Within every conflict there’s a possibility for growth
It’s easy to be a good team player on days when everybody is happy. It takes a whole lotta more talent to be a good team player on other days, when opinions, goals and personalities clash. However, each argument, conflict and difficult situation contains a possibility to develop as a human being.
These situations feel uneasy at first. We have a tendency to avoid discomfort, fear and rejection. In addition to that, most of us have been brought up to believe one should not argue. No wonder we would like to circle around difficult topics and put out any potential conflict as fast as possible. But that is not a sustainable way of dealing with things.
Not all arguments are necessary. I want to help you to recognize the ones that are. I want to provide you with tools to withstand and endure difficult situations and deal with challenging people. What is good argument like? How can you disagree in a constructive manner? How to find the growth within the conflict?
Start with these
When our hero climbs one more step forward, s/he takes a few deep breaths and asks quietly: What do I want regarding this problem right now?
On the corridors of many workplaces wander alienated, discouraged and mentally quit employee zombies. Giving up is our mental getaway, when the pressure of shame and obligation becomes too much to bear.
“I just have to take care of these, do this and execute that. It is my responsibility.” This is normally considered as responsiblity but, confusingly, it is still one step away from actually taking responsibility.
How can I be this bad and useless? I will admit being at fault, dwell in shame and beat myself up for making a mistake. It’s such a shame that this won’t actually solve the problem, though.
This is what it is around here. This is simply how the projects go and clients act. And there’s absolutely nothing I can do about it. Or is there?
It most certainly was NOT my fault. This is our minds first conclusion when we encounter adversity or a problem. And then we keep on searching until we find the one to blame.
It was not my fault, this sucks and do I really have to? This is our automatic way of thinking, but it is not the best possible train of thought to have. If we move from these steps onwards, we are rewarded with better solutions and less anxiety.
If it was up to our brain to decide, we would be the most important person of every story. Most often this interpretation is, however, wrong. It is a good idea to have a reality check by telling your version of the story and asking, how the other person sees it.
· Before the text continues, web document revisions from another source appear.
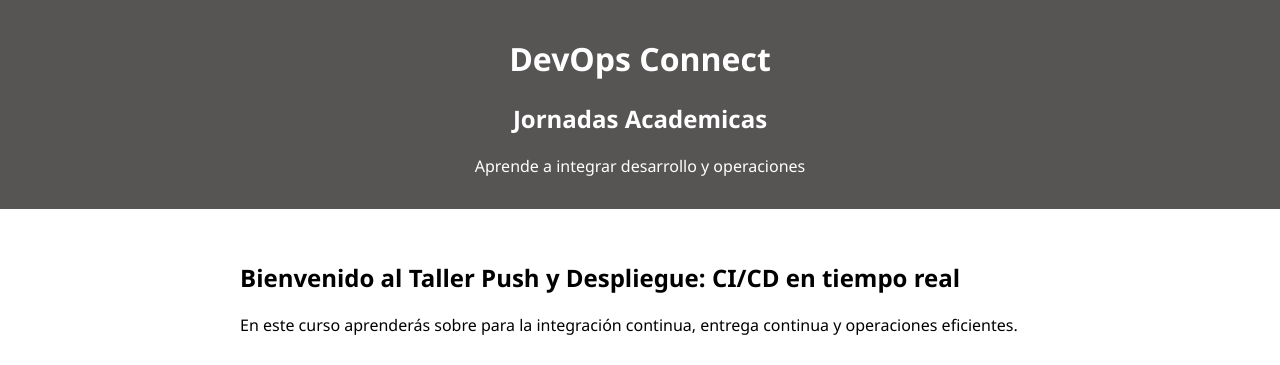
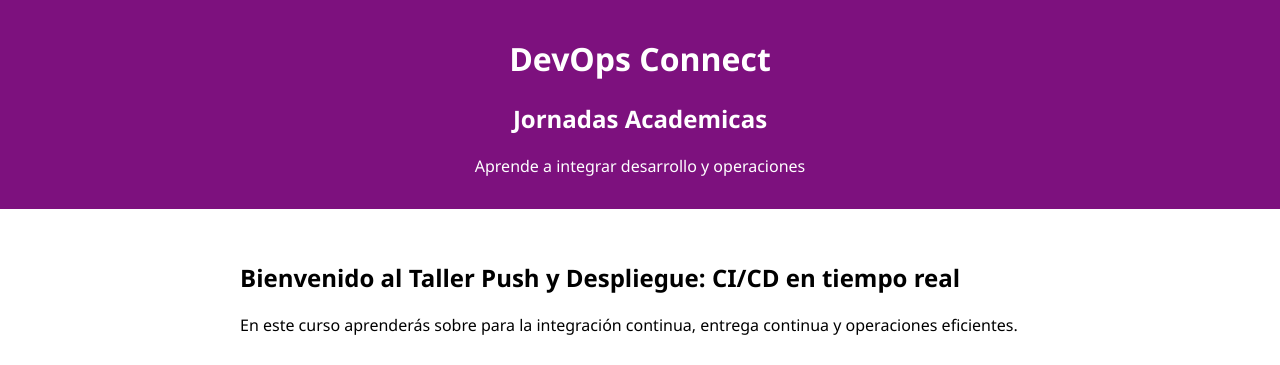
Before and after one commit to renatoapaza/PythonApp, a Flask app: page / in a window 1280 px wide. Shown: the top 365 px of the page. Run offline with Flask 3, Linux system fonts and the light colour scheme.

Commit message:
actualizacion del color

```diff
--- a/templates/index.html
+++ b/templates/index.html
@@ -12,7 +12,7 @@
     }
 
     header {
-      background-color: #575454;
+      background-color: #7d117e;
       color: #fff;
       text-align: center;
       padding: 1rem 0;
@@ -35,7 +35,7 @@
     }
 
     footer {
-      background-color: #575454;
+      background-color: #7d117e;
       color: #fff;
       text-align: center;
       padding: 1rem 0;
```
It is actually possible that your boss, team leader, colleague and spouse have no idea what kind of damage they produce if they interrupt you in the middle of your work. Tell it to them!
These too are worth your while
We want to keep our worldview. If we’re presented with facts that argue against our core beliefs, instead of changing our core beliefs we become angry, defensive or even aggressive. This batshit-f*cking-bonkers behaviour* has a scientific name called the backfire effect. Read all about it from this brilliant comic.
* The Oatmeal’s terminology, not mine.
The Arbinger Institute, 2009
I’m right and others are mostly wrong. I’m hard-working and do things right, others are lazy and do a poor job. I cannot trust anything to others, I’ll do it better myself anyway. People simply don’t appreciate enough what I do for them. If any of these sentences is a recurrent thought in your head, read this book. Preferably right now and repeat every second year or so.